(Task objective)
Find the word "main" below. Copy each line that has it.

[Code change snippets]
_ _ _ _ _

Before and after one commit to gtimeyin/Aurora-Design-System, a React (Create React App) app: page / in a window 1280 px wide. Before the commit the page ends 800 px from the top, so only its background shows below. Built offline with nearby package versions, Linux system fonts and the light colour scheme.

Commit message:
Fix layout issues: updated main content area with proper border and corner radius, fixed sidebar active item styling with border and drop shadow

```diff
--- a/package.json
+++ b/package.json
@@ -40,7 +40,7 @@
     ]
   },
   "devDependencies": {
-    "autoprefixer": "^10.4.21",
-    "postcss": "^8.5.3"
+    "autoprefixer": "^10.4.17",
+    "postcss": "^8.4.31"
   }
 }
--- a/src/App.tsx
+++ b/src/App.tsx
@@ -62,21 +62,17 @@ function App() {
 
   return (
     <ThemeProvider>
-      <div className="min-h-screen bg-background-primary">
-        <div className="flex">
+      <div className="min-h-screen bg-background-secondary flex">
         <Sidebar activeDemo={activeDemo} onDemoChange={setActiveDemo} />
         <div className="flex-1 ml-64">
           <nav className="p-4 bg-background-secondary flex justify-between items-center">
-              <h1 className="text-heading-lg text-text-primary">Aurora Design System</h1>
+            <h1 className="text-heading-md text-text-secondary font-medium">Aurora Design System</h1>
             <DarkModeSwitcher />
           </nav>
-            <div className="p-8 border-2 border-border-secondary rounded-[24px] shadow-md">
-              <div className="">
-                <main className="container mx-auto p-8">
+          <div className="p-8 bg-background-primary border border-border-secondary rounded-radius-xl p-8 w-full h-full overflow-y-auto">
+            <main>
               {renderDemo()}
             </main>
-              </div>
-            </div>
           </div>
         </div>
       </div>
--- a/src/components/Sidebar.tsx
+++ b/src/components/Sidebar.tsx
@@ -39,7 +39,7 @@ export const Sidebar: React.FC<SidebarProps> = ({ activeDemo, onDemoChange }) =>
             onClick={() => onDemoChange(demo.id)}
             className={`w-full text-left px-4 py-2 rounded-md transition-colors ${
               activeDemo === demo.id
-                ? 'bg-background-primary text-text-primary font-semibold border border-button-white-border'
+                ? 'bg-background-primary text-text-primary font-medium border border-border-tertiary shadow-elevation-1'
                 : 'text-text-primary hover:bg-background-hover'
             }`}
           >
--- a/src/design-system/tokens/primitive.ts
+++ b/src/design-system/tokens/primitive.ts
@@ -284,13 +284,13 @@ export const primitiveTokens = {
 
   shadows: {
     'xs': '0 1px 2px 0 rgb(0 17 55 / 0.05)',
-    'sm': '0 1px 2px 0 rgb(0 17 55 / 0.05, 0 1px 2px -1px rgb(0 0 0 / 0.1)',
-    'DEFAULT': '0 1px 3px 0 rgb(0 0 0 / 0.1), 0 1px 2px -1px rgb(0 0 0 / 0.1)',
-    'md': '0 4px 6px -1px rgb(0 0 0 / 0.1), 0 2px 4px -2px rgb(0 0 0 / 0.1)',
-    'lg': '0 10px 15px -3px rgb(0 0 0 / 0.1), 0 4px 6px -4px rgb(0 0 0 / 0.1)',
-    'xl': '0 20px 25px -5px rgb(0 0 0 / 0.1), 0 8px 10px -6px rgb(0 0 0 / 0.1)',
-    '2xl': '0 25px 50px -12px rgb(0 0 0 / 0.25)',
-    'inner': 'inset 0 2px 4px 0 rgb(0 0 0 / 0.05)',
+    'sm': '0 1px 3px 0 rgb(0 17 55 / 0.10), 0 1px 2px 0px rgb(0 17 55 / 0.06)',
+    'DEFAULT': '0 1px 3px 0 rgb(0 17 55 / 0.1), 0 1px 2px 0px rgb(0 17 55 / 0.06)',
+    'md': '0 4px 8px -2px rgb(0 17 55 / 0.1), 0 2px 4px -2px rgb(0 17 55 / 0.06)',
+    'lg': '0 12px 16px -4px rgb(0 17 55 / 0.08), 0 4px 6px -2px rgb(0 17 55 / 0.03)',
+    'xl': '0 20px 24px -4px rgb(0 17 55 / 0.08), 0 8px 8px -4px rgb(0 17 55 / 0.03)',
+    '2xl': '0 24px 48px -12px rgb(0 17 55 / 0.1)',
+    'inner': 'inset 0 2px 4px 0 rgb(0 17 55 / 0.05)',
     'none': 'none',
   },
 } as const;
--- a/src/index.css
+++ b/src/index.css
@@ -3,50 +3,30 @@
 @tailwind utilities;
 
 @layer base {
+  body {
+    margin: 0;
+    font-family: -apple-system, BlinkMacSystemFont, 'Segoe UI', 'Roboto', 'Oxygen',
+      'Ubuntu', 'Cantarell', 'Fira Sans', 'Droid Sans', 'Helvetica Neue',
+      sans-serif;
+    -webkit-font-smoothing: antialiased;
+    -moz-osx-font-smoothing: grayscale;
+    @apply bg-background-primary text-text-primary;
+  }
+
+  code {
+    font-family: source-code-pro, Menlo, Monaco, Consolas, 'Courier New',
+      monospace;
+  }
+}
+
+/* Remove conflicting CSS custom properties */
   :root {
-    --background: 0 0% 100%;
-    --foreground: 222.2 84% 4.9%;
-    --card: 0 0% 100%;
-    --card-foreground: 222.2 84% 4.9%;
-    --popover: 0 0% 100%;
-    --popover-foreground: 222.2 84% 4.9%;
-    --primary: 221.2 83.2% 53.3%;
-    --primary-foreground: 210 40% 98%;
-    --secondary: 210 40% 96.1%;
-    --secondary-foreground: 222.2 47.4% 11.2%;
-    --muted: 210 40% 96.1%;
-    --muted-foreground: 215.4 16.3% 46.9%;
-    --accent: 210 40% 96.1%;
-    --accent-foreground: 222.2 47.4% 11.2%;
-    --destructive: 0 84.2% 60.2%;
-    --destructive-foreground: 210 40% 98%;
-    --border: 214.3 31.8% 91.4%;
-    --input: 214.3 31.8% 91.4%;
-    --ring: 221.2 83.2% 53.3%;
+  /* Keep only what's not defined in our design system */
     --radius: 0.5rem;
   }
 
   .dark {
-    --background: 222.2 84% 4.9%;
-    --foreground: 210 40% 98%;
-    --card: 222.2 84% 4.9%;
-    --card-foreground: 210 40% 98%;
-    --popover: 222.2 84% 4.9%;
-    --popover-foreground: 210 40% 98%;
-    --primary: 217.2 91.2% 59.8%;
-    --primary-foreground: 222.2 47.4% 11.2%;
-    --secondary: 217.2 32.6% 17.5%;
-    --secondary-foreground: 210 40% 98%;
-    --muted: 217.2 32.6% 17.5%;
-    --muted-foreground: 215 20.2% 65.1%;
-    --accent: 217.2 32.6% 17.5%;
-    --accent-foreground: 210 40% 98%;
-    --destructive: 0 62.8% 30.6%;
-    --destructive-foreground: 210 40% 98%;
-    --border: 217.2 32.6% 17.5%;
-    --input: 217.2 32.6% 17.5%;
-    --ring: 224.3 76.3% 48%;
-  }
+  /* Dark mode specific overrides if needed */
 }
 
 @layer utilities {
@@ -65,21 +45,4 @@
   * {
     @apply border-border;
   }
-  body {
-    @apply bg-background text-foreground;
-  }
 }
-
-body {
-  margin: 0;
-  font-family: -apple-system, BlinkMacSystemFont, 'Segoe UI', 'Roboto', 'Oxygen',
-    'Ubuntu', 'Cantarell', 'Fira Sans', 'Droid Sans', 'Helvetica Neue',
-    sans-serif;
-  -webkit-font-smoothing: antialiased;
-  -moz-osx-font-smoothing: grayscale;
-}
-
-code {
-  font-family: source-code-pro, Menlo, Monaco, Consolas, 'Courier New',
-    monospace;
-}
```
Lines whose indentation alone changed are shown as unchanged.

_ _ _ _ _

(Finished exercise)
Fix layout issues: updated main content area with proper border and corner radius, fixed sidebar active item styling with border and drop shadow
-                <main className="container mx-auto p-8">
+            <main>
             </main>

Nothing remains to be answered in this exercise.